That's not just what we pray about, that's also when we pray. In moments of crises and loss, we pray. In those moments, there is no time or energy for loquaciousness or piousness. This prayer is so direct and active. It's just ‘give us, forgive us, lead us, deliver us. This is an active prayer for an active journey of active people responding to an active God. Will Willimon and Stanley Hauerwas say this about the Lord's Prayer, "This prayer doesn't "prove" anything to be true-other than it is useful enough to be used by almost every Christian community on a regular basis since Jesus taught his disciples to pray it. Our journey is dangerous. All Christian journeys are towards the cross-so we must be instinctively heading towards a time of trial."
We may agree that there is challenge, but many of us pray this prayer weekly, with out thinking too much about these familiar words.

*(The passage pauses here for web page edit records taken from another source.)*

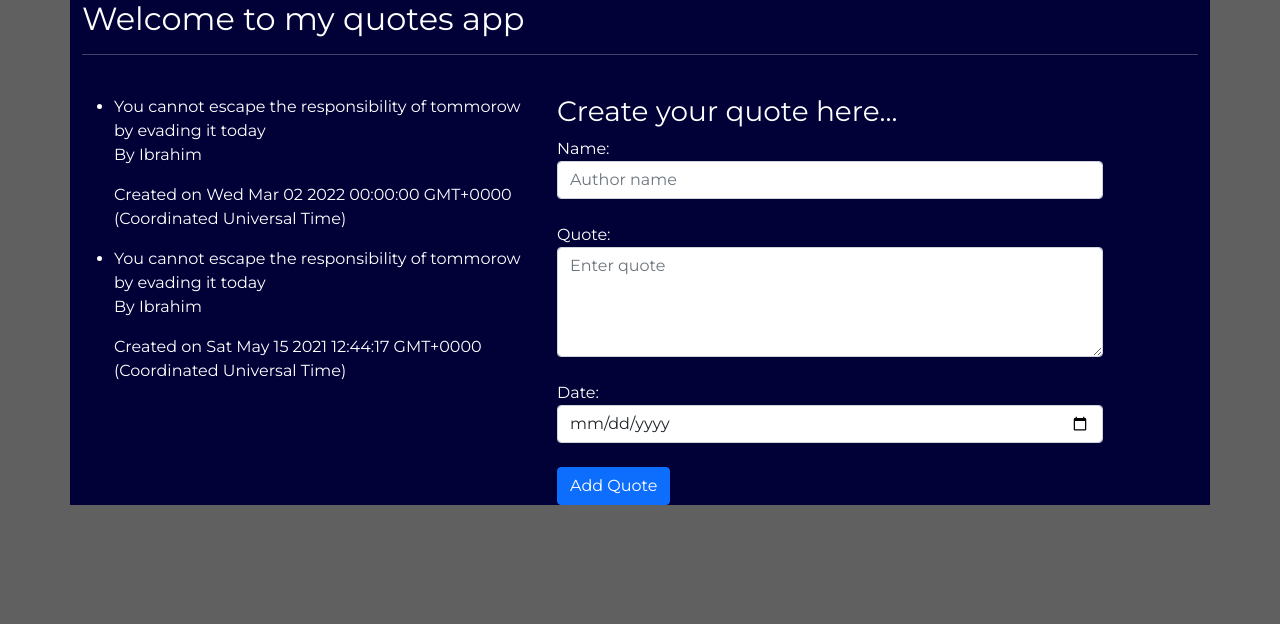
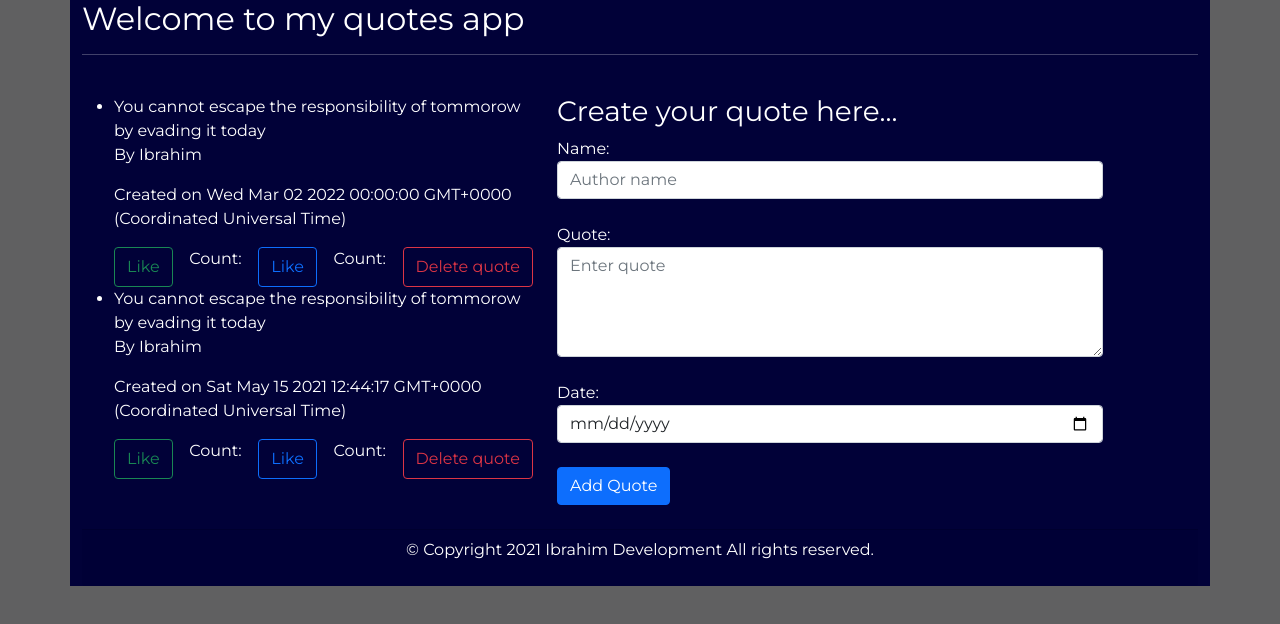
Before and after one commit to Rubyroy12/quotes-app, an Angular app: page / in a window 1280 px wide. Shown: the top 624 px of the page. Built offline with nearby package versions, Linux system fonts and the light colour scheme.

Commit message:
add buttons

```diff
--- a/package.json
+++ b/package.json
@@ -19,6 +19,11 @@
     "@angular/platform-browser": "~11.2.13",
     "@angular/platform-browser-dynamic": "~11.2.13",
     "@angular/router": "~11.2.13",
+    "@fortawesome/angular-fontawesome": "^0.8.2",
+    "@fortawesome/fontawesome-svg-core": "^1.2.34",
+    "@fortawesome/free-brands-svg-icons": "^5.15.2",
+    "@fortawesome/free-regular-svg-icons": "^5.15.2",
+    "@fortawesome/free-solid-svg-icons": "^5.15.2",
     "bootstrap": "^5.0.1",
     "popper": "^1.0.1",
     "rxjs": "~6.6.0",
--- a/src/app/app.module.ts
+++ b/src/app/app.module.ts
@@ -6,6 +6,7 @@ import { AppRoutingModule } from './app-routing.module';
 import { AppComponent } from './app.component';
 import { HeaderComponent } from './header/header.component';
 import { FormComponent } from './form/form.component';
+import { FontAwesomeModule } from '@fortawesome/angular-fontawesome';
 
 @NgModule({
   declarations: [
@@ -16,7 +17,8 @@ import { FormComponent } from './form/form.component';
   imports: [
     BrowserModule,
     AppRoutingModule,
-    FormsModule
+    FormsModule,
+    FontAwesomeModule
   ],
   providers: [],
   bootstrap: [AppComponent]
--- a/src/app/header/header.component.html
+++ b/src/app/header/header.component.html
@@ -8,7 +8,15 @@
         <li *ngFor="let quote of quotes">{{quote.cite}}
           <p>By {{quote.name}}</p>
           <p>Created on {{quote.dateCreated}}</p>
+          <div class="d-flex justify-content-between">
+            <button class="btn btn-outline-success">Like</button>
+            <p>Count:</p>
 
+            <button class="btn btn-outline-primary">Like</button>
+            <p>Count:</p>
+            <button class="btn btn-outline-danger">Delete quote</button>
+
+          </div>
 
         </li>
 
@@ -19,8 +27,16 @@
 
     </div>
     <div class="col-md-6">
-        <app-form (addQuote)="addNewQuote($event)"></app-form>
+      <app-form (addQuote)="addNewQuote($event)"></app-form>
     </div>
+
+
+  </div>
+  <br>
+  <div class="card-footer d-flex justify-content-center">
+
+    <p>&copy; Copyright 2021 Ibrahim Development All rights reserved.</p>
+
   </div>
 
 
```
Also changed, not shown: 1 other file (tests, documents, lock files or other folders).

How do we keep this prayer vibrant, challenging? How does it actually jar us from our lives?
Maybe we are freed from being aware of the deep theological assertions going on in this prayer, and still be changed by it. Maybe this is why it is the one prayer that has withstood thousands of years of repetition and that even lapsed Christians remember. Because this prayer does not require of us that we become anything we are not already. It is a deeply human kind of prayer. It is a prayer for creatures in need. If we can name our need to receive, to be forgiven, to be led and delivered and if we can trust that it is God who does these things, then maybe we're beginning to pray as Jesus taught us.